Each line of the data below that contains "diagnostics" must be copied.
----
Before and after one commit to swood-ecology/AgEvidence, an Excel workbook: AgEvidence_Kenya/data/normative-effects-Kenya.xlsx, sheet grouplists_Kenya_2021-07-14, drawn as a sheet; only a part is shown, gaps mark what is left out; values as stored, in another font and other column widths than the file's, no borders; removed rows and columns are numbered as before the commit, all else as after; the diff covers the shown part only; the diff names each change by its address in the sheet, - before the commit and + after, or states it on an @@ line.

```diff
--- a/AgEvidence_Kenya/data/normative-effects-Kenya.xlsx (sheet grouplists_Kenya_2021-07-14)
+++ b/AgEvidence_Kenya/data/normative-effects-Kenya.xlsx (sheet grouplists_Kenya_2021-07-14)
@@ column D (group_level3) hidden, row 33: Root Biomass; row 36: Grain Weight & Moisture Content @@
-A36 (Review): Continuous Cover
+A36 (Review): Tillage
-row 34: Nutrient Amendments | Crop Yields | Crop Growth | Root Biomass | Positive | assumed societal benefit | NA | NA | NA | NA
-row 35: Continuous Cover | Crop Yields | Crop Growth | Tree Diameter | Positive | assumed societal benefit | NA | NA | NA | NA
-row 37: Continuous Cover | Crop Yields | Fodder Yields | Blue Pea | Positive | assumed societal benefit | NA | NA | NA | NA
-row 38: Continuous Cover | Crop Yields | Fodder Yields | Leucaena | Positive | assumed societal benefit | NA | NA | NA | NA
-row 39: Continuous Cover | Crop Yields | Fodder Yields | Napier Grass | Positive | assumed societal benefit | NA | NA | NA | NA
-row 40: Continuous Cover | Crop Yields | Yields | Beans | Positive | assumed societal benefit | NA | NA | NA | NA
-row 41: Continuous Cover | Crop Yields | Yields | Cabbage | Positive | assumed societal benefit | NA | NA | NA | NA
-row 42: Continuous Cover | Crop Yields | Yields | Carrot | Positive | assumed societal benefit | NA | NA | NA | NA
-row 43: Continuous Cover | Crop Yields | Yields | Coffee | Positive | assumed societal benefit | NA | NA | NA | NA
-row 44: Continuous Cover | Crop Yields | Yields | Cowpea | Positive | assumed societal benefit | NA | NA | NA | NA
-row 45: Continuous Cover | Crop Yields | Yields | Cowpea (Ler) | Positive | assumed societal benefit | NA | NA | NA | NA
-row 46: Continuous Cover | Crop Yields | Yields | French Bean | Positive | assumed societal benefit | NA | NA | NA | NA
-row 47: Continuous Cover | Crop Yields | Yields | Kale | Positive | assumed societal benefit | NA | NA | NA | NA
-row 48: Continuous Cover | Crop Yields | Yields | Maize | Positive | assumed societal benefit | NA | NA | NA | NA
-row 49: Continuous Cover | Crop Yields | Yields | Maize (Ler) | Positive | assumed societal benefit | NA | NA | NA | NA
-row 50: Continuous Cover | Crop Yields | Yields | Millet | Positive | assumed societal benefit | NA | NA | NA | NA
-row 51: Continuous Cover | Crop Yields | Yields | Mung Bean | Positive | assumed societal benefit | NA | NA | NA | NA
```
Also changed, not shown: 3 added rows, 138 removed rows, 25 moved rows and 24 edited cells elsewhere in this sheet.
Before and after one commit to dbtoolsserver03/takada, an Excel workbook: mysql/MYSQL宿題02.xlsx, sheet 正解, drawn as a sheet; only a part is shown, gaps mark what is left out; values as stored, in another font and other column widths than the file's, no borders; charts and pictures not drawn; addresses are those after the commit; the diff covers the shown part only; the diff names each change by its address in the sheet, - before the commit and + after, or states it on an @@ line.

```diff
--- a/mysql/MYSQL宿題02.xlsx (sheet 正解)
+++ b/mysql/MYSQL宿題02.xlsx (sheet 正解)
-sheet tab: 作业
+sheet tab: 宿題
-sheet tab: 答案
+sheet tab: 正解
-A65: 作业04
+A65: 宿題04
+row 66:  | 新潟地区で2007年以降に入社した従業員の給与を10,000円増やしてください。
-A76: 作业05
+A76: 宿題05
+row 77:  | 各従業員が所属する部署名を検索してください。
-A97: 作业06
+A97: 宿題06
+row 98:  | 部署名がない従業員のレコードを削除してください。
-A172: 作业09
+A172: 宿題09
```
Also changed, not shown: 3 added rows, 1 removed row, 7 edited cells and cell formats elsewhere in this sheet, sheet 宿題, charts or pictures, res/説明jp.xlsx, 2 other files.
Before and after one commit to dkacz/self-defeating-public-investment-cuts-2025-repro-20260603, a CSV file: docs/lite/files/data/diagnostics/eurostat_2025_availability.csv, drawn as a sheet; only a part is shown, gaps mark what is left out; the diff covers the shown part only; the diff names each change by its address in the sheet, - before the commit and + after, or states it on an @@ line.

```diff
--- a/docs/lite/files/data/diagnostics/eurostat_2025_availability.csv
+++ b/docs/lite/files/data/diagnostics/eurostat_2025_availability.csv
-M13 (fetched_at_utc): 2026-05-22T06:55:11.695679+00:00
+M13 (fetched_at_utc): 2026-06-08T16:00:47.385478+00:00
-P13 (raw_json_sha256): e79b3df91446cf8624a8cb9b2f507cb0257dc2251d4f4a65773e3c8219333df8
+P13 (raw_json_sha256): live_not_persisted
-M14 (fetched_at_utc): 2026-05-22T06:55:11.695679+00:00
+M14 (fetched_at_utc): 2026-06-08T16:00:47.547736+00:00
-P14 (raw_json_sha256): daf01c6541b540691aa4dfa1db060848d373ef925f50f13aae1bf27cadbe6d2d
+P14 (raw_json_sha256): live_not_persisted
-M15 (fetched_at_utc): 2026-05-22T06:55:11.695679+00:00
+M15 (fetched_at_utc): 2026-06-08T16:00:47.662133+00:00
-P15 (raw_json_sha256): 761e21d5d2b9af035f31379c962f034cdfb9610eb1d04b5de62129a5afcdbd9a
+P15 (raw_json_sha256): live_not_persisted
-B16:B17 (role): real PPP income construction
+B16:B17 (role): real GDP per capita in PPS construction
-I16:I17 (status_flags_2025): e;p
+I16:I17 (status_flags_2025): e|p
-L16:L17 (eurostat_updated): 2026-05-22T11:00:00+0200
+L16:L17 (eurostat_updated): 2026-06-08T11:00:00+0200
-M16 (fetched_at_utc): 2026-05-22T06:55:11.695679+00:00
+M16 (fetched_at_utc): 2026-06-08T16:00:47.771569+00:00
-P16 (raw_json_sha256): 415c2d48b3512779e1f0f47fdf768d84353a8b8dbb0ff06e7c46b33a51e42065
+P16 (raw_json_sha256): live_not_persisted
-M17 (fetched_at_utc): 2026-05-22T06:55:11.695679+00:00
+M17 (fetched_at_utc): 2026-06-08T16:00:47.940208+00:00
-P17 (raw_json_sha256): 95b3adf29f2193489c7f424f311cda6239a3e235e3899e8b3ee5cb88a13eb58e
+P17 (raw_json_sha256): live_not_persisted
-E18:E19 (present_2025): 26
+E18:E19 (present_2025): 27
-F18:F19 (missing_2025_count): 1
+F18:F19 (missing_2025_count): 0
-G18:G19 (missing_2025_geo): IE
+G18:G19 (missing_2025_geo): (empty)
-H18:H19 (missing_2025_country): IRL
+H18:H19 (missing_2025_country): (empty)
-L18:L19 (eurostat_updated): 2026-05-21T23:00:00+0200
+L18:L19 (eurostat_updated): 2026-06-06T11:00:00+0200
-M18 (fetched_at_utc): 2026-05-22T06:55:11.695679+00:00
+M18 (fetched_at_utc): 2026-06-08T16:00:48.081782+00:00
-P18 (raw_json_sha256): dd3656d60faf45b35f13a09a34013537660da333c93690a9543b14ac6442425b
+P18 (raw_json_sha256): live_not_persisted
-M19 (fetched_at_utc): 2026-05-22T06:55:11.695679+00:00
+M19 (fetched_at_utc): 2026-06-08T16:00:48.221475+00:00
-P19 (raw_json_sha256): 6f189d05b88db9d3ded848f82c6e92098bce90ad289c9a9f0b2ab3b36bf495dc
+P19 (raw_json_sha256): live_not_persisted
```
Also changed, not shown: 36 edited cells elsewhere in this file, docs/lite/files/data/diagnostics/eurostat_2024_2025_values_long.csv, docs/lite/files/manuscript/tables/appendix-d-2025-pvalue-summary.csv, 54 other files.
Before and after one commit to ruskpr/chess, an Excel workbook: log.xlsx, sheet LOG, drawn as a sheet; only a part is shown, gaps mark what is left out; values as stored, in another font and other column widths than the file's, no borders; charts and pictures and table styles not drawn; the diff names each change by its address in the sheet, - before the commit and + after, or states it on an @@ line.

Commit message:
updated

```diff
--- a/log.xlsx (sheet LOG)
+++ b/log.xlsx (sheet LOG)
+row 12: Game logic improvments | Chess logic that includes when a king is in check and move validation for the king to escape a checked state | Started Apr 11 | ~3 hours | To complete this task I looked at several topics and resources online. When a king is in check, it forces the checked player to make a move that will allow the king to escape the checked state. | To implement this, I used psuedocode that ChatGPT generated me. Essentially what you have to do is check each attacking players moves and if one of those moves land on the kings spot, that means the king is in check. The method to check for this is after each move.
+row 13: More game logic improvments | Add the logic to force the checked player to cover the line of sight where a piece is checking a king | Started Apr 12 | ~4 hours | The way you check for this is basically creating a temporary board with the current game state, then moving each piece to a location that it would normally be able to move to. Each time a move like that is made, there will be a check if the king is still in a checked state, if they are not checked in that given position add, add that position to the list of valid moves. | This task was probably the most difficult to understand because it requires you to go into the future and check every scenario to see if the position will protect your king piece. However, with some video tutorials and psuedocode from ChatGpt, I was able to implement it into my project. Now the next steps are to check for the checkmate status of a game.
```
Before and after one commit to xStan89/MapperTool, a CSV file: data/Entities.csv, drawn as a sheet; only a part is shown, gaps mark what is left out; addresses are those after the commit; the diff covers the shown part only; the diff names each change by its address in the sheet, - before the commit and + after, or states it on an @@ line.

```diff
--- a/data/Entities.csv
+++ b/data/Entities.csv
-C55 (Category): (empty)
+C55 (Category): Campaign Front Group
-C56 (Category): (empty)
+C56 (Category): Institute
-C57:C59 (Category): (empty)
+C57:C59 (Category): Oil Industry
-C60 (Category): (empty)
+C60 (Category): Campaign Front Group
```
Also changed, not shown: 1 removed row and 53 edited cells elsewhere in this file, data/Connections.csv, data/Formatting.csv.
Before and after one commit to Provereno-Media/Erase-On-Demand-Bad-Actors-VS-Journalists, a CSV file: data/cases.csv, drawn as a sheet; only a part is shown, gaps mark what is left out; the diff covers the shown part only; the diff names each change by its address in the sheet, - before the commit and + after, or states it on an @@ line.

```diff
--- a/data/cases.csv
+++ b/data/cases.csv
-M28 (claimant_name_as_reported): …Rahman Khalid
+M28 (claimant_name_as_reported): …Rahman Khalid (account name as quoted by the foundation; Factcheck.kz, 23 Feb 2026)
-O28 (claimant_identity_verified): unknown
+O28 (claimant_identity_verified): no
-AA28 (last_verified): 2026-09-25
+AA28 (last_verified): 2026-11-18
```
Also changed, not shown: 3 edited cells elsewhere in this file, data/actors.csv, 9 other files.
----
Completed task
Before and after one commit to dkacz/self-defeating-public-investment-cuts-2025-repro-20260603, a CSV file: docs/lite/files/data/diagnostics/eurostat_2025_availability.csv, drawn as a sheet; only a part is shown, gaps mark what is left out; the diff covers the shown part only; the diff names each change by its address in the sheet, - before the commit and + after, or states it on an @@ line.
--- a/docs/lite/files/data/diagnostics/eurostat_2025_availability.csv
+++ b/docs/lite/files/data/diagnostics/eurostat_2025_availability.csv
Also changed, not shown: 36 edited cells elsewhere in this file, docs/lite/files/data/diagnostics/eurostat_2024_2025_values_long.csv, docs/lite/files/manuscript/tables/appendix-d-2025-pvalue-summary.csv, 54 other files.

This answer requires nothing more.